### Stored entries
################

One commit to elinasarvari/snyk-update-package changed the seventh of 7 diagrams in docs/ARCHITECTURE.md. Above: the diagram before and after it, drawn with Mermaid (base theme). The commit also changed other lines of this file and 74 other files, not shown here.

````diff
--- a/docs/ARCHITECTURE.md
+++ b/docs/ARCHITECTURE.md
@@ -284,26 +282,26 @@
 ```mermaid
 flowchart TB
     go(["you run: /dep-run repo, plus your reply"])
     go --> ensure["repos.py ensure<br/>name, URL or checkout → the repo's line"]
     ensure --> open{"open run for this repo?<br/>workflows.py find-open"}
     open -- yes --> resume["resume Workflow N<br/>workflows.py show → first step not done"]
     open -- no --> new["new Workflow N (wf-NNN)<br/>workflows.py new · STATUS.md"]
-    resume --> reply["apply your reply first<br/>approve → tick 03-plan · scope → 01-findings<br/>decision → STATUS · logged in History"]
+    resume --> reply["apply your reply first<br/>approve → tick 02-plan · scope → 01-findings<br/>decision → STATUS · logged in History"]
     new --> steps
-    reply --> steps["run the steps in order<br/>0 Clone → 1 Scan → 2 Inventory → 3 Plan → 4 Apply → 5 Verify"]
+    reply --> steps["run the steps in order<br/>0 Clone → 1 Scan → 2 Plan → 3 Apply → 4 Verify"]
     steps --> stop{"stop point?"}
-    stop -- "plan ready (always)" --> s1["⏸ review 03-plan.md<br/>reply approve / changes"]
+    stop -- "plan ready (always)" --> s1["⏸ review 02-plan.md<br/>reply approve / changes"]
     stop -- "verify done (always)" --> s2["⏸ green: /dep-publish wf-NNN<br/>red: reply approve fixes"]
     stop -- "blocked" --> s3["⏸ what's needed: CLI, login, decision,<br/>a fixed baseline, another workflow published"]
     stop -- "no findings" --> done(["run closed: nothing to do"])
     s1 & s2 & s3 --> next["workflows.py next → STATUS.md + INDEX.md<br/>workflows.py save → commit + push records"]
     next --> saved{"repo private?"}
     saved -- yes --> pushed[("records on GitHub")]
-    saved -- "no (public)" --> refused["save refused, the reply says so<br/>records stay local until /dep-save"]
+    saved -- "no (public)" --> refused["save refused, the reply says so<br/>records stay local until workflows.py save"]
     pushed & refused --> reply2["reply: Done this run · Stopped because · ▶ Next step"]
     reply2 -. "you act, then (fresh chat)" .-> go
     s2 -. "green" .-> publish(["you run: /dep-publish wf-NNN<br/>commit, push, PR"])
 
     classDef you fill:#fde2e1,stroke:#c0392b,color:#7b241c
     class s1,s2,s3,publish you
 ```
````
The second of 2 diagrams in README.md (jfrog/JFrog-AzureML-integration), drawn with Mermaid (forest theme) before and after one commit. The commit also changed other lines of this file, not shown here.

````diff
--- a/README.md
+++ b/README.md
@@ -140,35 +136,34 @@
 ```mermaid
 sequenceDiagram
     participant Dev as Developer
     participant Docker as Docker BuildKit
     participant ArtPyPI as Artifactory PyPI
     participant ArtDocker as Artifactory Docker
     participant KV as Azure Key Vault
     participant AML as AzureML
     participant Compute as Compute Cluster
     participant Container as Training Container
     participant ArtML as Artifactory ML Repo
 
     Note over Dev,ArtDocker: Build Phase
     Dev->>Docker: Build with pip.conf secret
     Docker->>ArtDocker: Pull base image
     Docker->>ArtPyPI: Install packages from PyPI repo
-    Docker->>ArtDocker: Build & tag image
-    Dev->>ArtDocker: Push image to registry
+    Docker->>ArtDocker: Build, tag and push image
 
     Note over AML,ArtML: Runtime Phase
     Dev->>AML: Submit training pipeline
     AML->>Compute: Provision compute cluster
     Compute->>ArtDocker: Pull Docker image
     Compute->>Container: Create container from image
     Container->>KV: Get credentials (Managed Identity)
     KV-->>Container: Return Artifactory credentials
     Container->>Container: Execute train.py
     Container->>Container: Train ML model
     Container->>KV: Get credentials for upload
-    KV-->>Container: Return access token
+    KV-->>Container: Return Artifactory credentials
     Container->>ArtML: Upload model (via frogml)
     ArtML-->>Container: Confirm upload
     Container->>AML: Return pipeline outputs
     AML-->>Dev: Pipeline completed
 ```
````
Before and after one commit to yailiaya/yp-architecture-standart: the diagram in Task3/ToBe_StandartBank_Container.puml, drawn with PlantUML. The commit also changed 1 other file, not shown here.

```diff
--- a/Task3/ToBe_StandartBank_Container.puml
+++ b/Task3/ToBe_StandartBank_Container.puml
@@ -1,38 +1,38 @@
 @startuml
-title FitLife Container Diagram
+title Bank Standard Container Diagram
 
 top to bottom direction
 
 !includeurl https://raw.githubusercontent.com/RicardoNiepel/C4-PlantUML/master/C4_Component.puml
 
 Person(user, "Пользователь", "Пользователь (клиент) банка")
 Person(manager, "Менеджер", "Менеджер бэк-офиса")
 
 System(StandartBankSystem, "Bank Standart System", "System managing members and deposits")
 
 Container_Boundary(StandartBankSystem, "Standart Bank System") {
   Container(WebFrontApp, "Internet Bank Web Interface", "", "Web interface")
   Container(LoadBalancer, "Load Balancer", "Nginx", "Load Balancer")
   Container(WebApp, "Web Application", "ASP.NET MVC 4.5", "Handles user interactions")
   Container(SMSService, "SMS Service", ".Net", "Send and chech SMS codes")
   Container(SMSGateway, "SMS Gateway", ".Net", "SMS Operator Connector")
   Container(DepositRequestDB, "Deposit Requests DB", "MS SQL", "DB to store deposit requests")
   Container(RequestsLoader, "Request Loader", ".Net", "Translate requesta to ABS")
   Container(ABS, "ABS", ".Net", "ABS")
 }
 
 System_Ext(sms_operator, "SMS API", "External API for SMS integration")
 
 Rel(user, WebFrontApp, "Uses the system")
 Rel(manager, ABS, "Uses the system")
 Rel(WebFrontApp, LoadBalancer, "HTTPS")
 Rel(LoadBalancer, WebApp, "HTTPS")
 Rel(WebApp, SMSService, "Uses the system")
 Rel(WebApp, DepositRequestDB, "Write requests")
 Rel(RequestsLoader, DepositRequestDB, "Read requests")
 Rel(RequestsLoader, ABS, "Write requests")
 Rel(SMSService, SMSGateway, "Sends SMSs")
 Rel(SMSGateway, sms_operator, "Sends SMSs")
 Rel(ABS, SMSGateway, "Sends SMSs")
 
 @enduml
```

################

### Work request
Whichever lines of the records above hold the word "Artifactory" should all be copied out.

### Exercise result
     participant ArtPyPI as Artifactory PyPI
     participant ArtDocker as Artifactory Docker
     participant ArtML as Artifactory ML Repo
     KV-->>Container: Return Artifactory credentials
+    KV-->>Container: Return Artifactory credentials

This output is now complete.